Forecasting Radiation Effects on Wildlife in Japan After the Fukushima Nuclear Accident, Based on Limited Information of Post-Accident Early Stage in 2011
- 1Research Institute of Environment and Information Sciences, Yokohama National University, 79-7 Tokiwadai, Hodogaya-ku, Yokohama city, Kanagawa Prefecture, 240-8501 Japan
- 2Research Fellow of the Japan Society for the Promotion of Science, Sumitomo-Ichibancho FS Bldg., 8 Ichibancho, Chiyoda-ku, Tokyo 102-8472 Japan
Keywords: Ecology, GIS, Hazards, Impact Analysis, Pollution, Prediction, Temporal, Visualization

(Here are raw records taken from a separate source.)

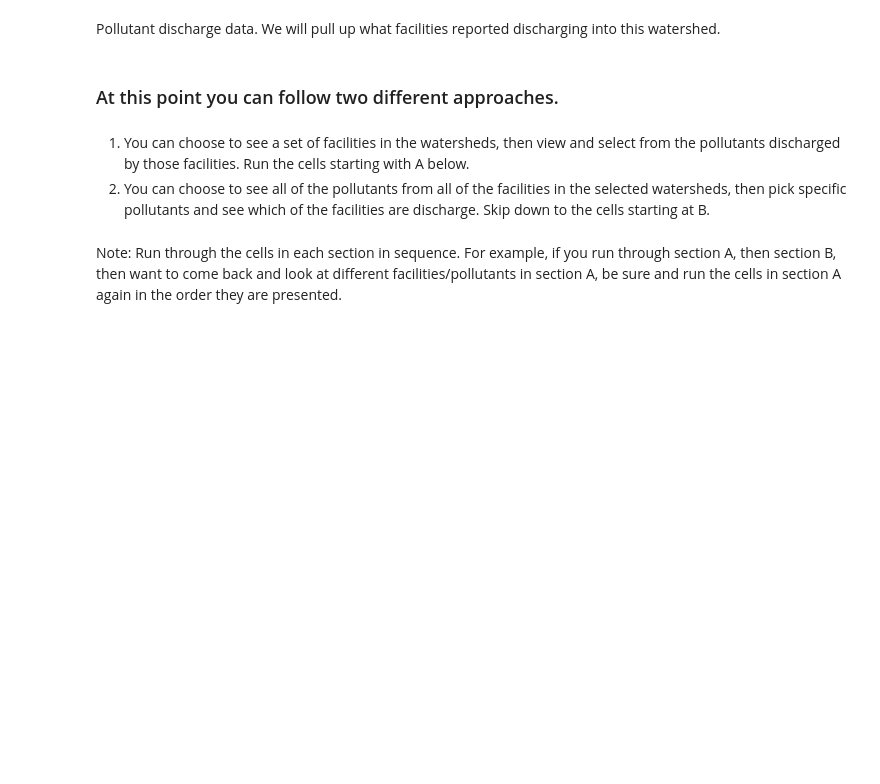
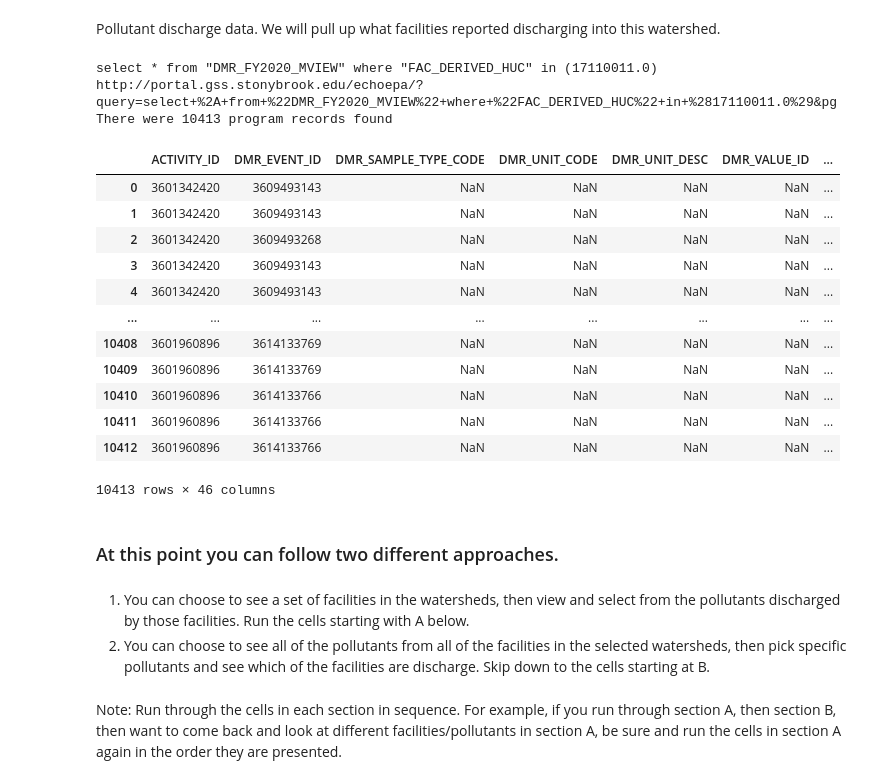
Before and after one commit to edgi-govdata-archiving/ECHO-Watershed, a Jupyter notebook: ECHO_Watershed.ipynb, the cells around one changed output. Saved outputs shown, nothing was run; the diff lists cells and outputs as text; code cells hidden in the pictures; blank space fills up the shorter version.

```diff
--- a/ECHO_Watershed.ipynb
+++ b/ECHO_Watershed.ipynb
@@ -196,14 +332,31 @@ else:
 Pollutant discharge data. We will pull up what facilities reported discharging into this watershed.
 # %%
 dmr_data_set = data_sets['2020 Discharge Monitoring']
-dmr_results = dmr_data_set.store_results( region_type="Watershed", region_value=hucs, state=state.value )
+dmr_results = dmr_data_set.store_results( region_type="Watershed", region_value=hucs, state=states_w.value )
 dmr_data = None
 if ( dmr_results is not None ):
     dmr_data = dmr_results.dataframe.copy()
 
     display( dmr_data )
 else:
     print( "There is no discharge monitoring data for this data set in this watershed.")
+# %% [output]
+select * from "DMR_FY2020_MVIEW" where "FAC_DERIVED_HUC" in (17110011.0)
+http://portal.gss.stonybrook.edu/echoepa/?query=select+%2A+from+%22DMR_FY2020_MVIEW%22+where+%22FAC_DERIVED_HUC%22+in+%2817110011.0%29&pg
+There were 10413 program records found
+|  | ACTIVITY_ID | DMR_EVENT_ID | DMR_SAMPLE_TYPE_CODE | DMR_UNIT_CODE | DMR_UNIT_DESC | DMR_VALUE_ID | ... |
+| 0 | 3601342420 | 3609493143 | NaN | NaN | NaN | NaN | ... |
+| 1 | 3601342420 | 3609493143 | NaN | NaN | NaN | NaN | ... |
+| 2 | 3601342420 | 3609493268 | NaN | NaN | NaN | NaN | ... |
+| 3 | 3601342420 | 3609493143 | NaN | NaN | NaN | NaN | ... |
+| 4 | 3601342420 | 3609493143 | NaN | NaN | NaN | NaN | ... |
+| ... | ... | ... | ... | ... | ... | ... | ... |
+| 10408 | 3601960896 | 3614133769 | NaN | NaN | NaN | NaN | ... |
+| 10409 | 3601960896 | 3614133769 | NaN | NaN | NaN | NaN | ... |
+| 10410 | 3601960896 | 3614133766 | NaN | NaN | NaN | NaN | ... |
+| 10411 | 3601960896 | 3614133766 | NaN | NaN | NaN | NaN | ... |
+| 10412 | 3601960896 | 3614133766 | NaN | NaN | NaN | NaN | ... |
+10413 rows × 46 columns
 # %% [markdown]
 ### At this point you can follow two different approaches.
 # %% [markdown]
```
Also changed, not shown: parts of 20 cells of this notebook.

Abstract. Due to the 11 March 2011 Tohoku earthquake, massive radioactive materials were released from the Fukushima Daiichi Nuclear Power Plant (Fukushima NPP). It is crucial to predict the regional distribution and magnitude of the effects on wildlife by radioactive materials. However, during the post-accident early stage in 2011, limited information on large-scale pollution and prediction maps was open to public. Hence, this paper aimed to provide (1) the pollution map covering areas within 300 km from the Fukushima NPP where the radiation intensity exceeded 0.5 μSv/h, (2) pollution maps which predicted air dose for the next 30 years after the accident, and (3) maps of areas where wildlife might be affected by radioactive isotopes by the Fukushima nuclear accident. First, the relative contributions of 131I, 134Cs, and 137Cs were estimated from time series observation data. Second, a 30-year prediction of the pollution was calculated based on the isotope half-lives. Third, the chronic radiation effects on vertebrates were estimated using the threshold dose rate proposed by Sazykina et al. (2009). We examined the chronic radiation effects on morbidity, reproduction, and longevity. The results indicated that radioactive materials could have affected vertebrate morbidity within a 350 km2 area in early April 2011; the threshold level was the median result of Sazykina et al. (2009) with bootstrapping. Based on the prediction, a 15.5 km2 region will remain affected after 30 years. These areas should be monitored to confirm the effects of radioactivity on wildlife.